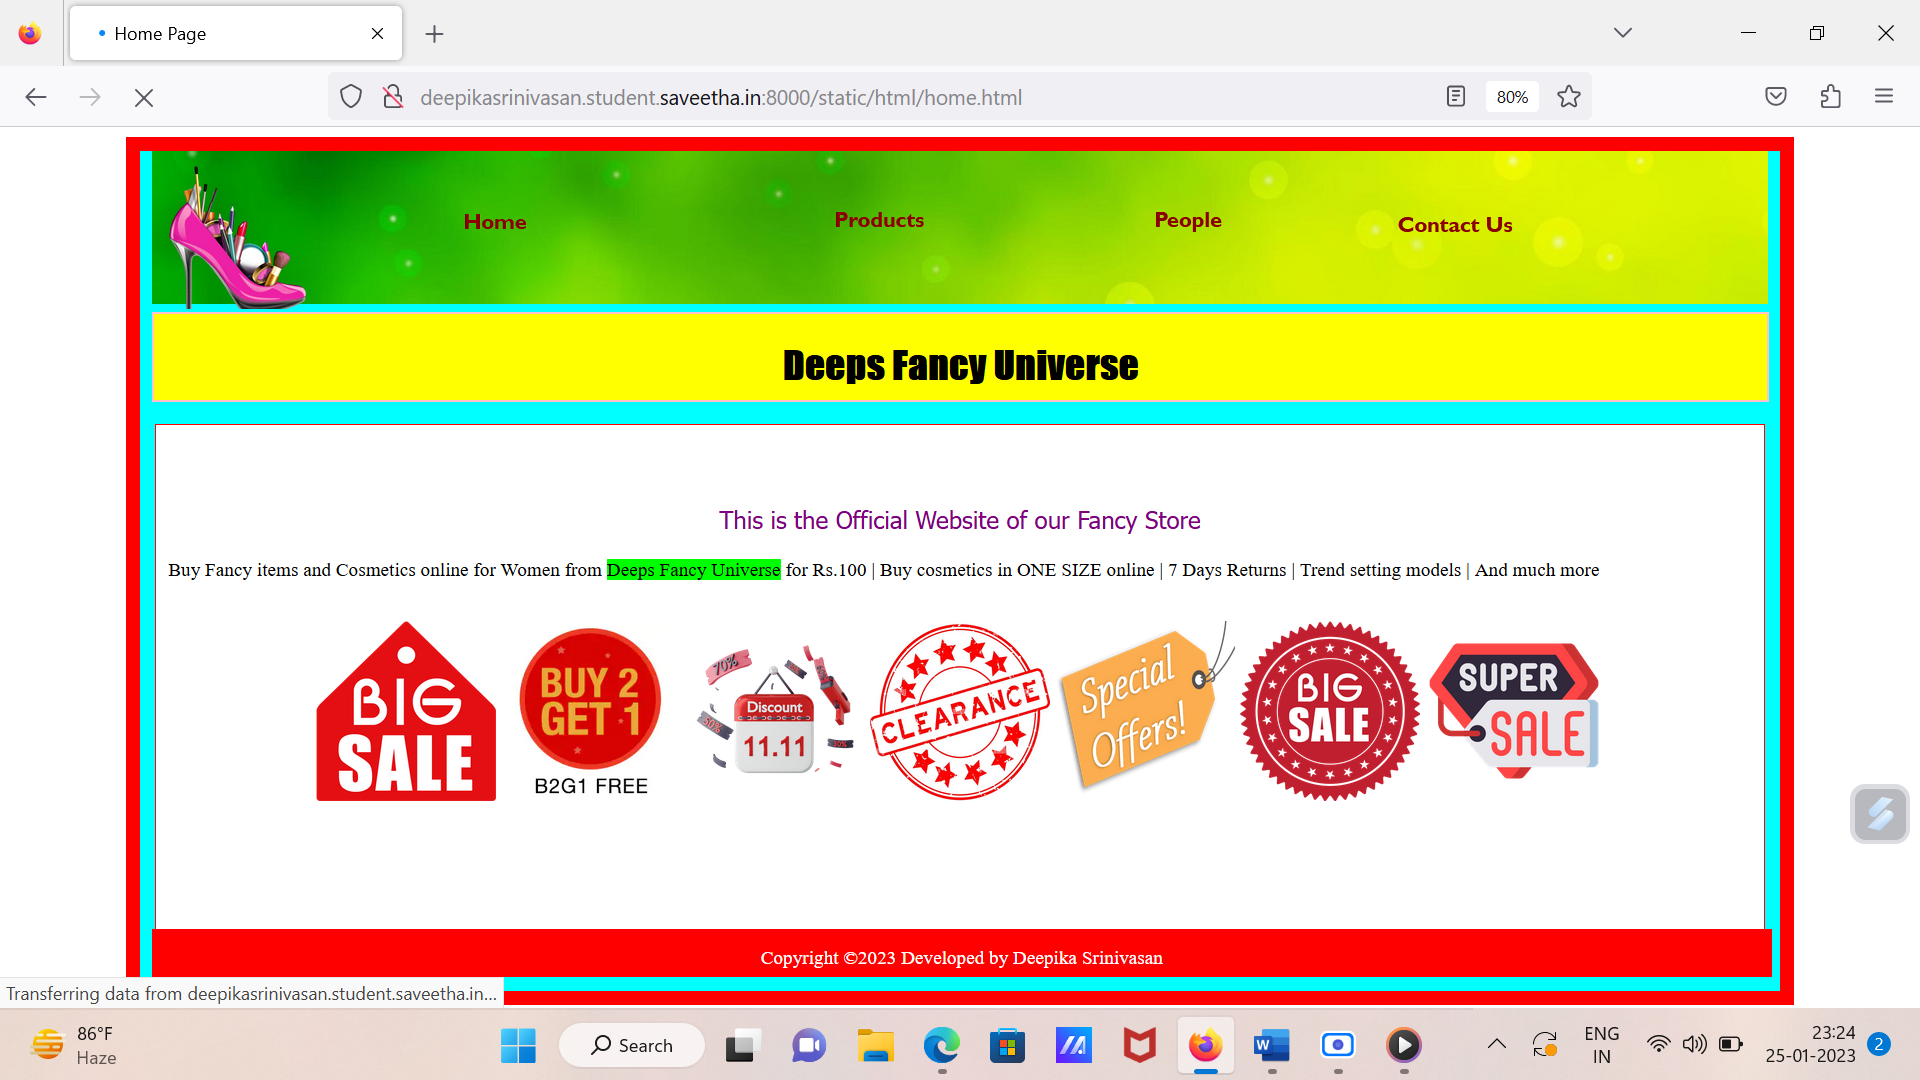
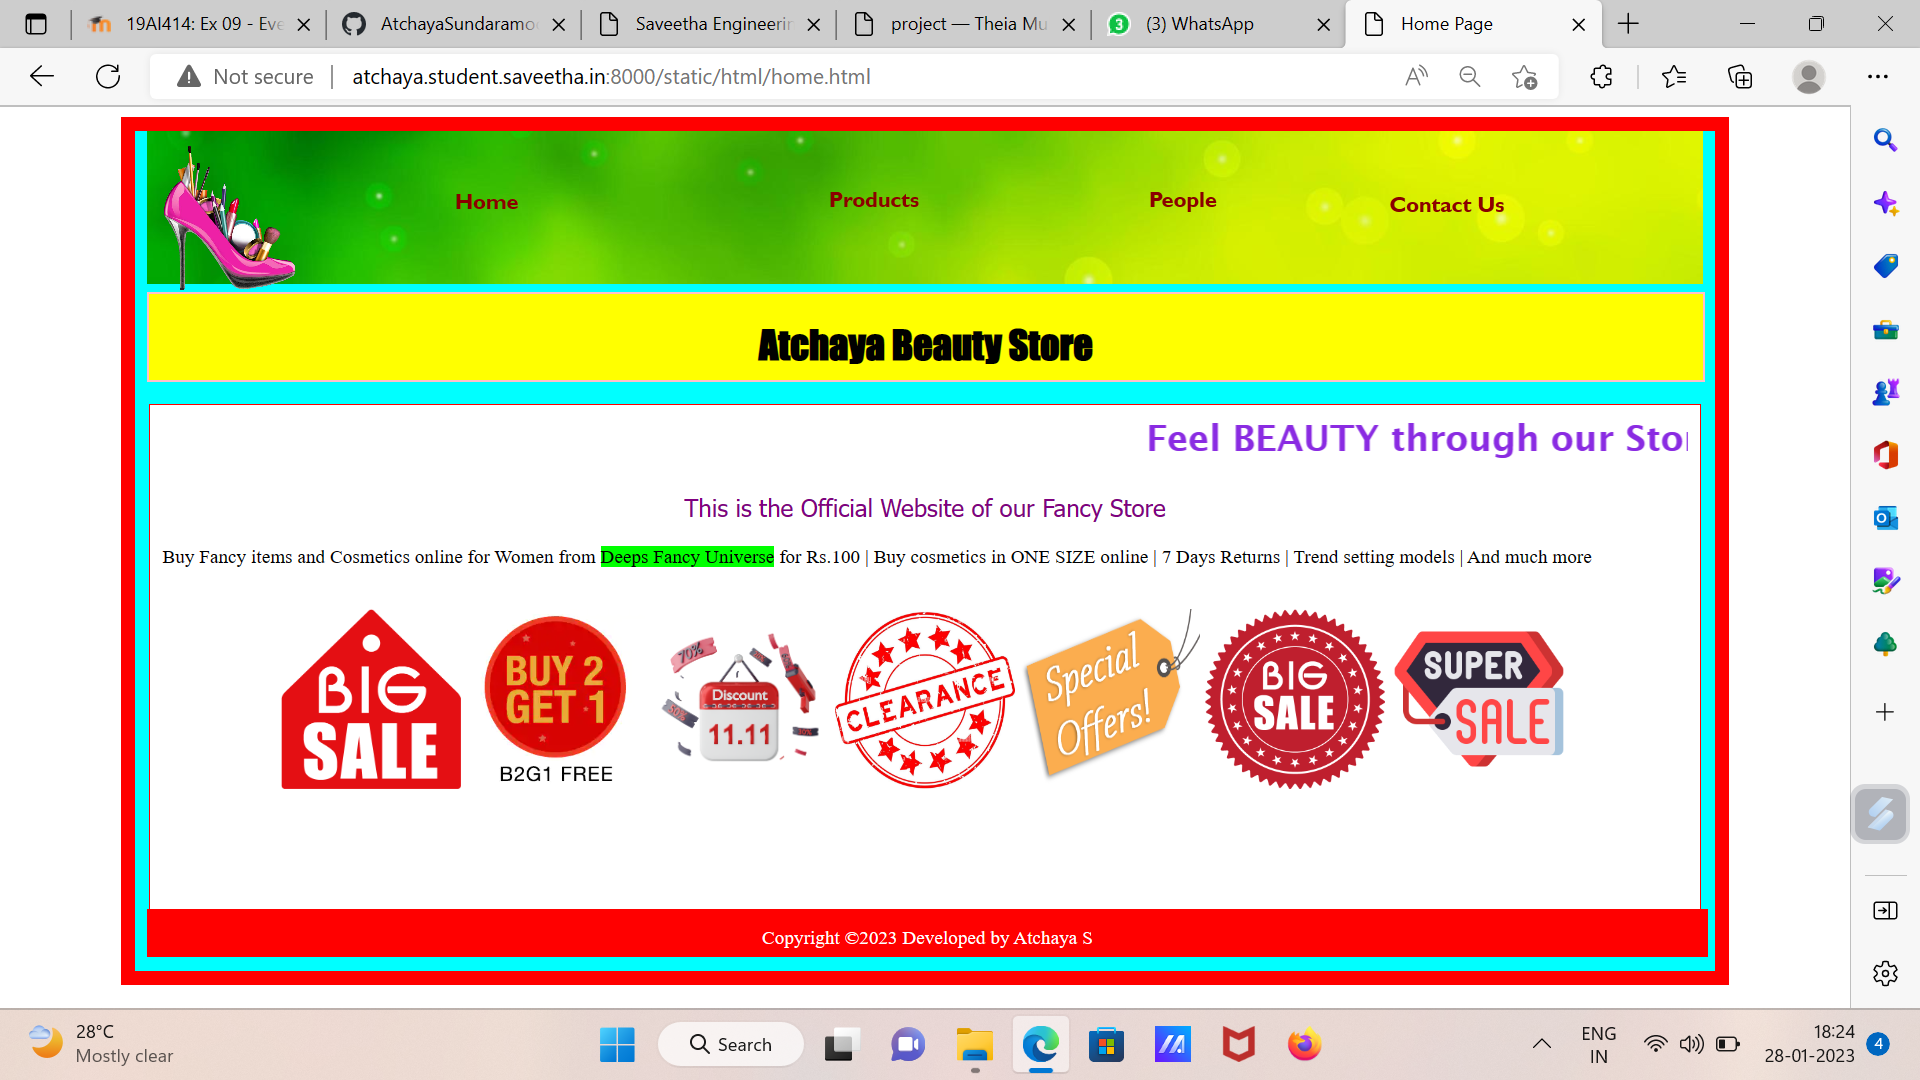
Success

diff --git a/myweb/static/html/contact.html b/myweb/static/html/contact.html
@@ -46,20 +46,20 @@
                     </div>
                     <b><h2>Contact Information:</h2></b>
                     <p><b>&emsp;&ensp;Address:</b>
-                        Guduvancherry, Chennai, TamilNadu, India.
+                        Redhills, Chennai, TamilNadu, India.
                     </p>
                     <ul>
                         <li><b>Landline:</b> 12345678</li>
                         <li><b>Mobile</b>: 90 80 70 2009</li>
                         <li><b>Facebook</b>: fb/deepsfancy</li>
-                        <li><b>Email Id:</b>deeps@fancyuniv.com</li>
+                        <li><b>Email Id:</b>atchu@beautystore.com</li>
                     </ul>
                     <div style="text-align: center;color:violet;font-size:20px;"><b>Use our services and Beautify Yourself!</b></div>
 
                 </div>
                 <div class="footer">
                 <footer style="color:white">
-                Copyright &copy;2023 Developed by Deepika Srinivasan</footer></div>
+                Copyright &copy;2023 Developed by Atchaya S</footer></div>
             </div>
         </div>
     </body>

diff --git a/myweb/static/html/home.html b/myweb/static/html/home.html
@@ -40,7 +40,7 @@
                     </div>
                 </header>
                 <div class="title">
-                    <h1>Deeps Fancy Universe</h1>
+                    <h1>Atchaya Beauty Store</h1>
                 </div><br>
                 <div class="content">
                     <div class="text">
@@ -62,7 +62,7 @@
                 </div>
                 <div class="footer">
                 <footer style="color:white">
-                Copyright &copy;2023 Developed by Deepika Srinivasan</footer></div>
+                Copyright &copy;2023 Developed by Atchaya S</footer></div>
             </div>
         </div>
     </body>

diff --git a/myweb/static/html/people.html b/myweb/static/html/people.html
@@ -34,7 +34,7 @@
             margin-right:auto;
         }
         .ceoph{
-            background-image: url(/static/images/P1.jpg);
+            background-image: url(/static/images/P6.jpg);
             background-size: 250px;
             background-position-x: center;
             background-repeat: no-repeat;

**The problem**.
Pictures are to be left out when the entries above are repeated exactly.

**Written answer**.
Success

diff --git a/myweb/static/html/contact.html b/myweb/static/html/contact.html
@@ -46,20 +46,20 @@
                     </div>
                     <b><h2>Contact Information:</h2></b>
                     <p><b>&emsp;&ensp;Address:</b>
-                        Guduvancherry, Chennai, TamilNadu, India.
+                        Redhills, Chennai, TamilNadu, India.
                     </p>
                     <ul>
                         <li><b>Landline:</b> 12345678</li>
                         <li><b>Mobile</b>: 90 80 70 2009</li>
                         <li><b>Facebook</b>: fb/deepsfancy</li>
-                        <li><b>Email Id:</b>deeps@fancyuniv.com</li>
+                        <li><b>Email Id:</b>atchu@beautystore.com</li>
                     </ul>
                     <div style="text-align: center;color:violet;font-size:20px;"><b>Use our services and Beautify Yourself!</b></div>
 
                 </div>
                 <div class="footer">
                 <footer style="color:white">
-                Copyright &copy;2023 Developed by Deepika Srinivasan</footer></div>
+                Copyright &copy;2023 Developed by Atchaya S</footer></div>
             </div>
         </div>
     </body>

diff --git a/myweb/static/html/home.html b/myweb/static/html/home.html
@@ -40,7 +40,7 @@
                     </div>
                 </header>
                 <div class="title">
-                    <h1>Deeps Fancy Universe</h1>
+                    <h1>Atchaya Beauty Store</h1>
                 </div><br>
                 <div class="content">
                     <div class="text">
@@ -62,7 +62,7 @@
                 </div>
                 <div class="footer">
                 <footer style="color:white">
-                Copyright &copy;2023 Developed by Deepika Srinivasan</footer></div>
+                Copyright &copy;2023 Developed by Atchaya S</footer></div>
             </div>
         </div>
     </body>

diff --git a/myweb/static/html/people.html b/myweb/static/html/people.html
@@ -34,7 +34,7 @@
             margin-right:auto;
         }
         .ceoph{
-            background-image: url(/static/images/P1.jpg);
+            background-image: url(/static/images/P6.jpg);
             background-size: 250px;
             background-position-x: center;
             background-repeat: no-repeat;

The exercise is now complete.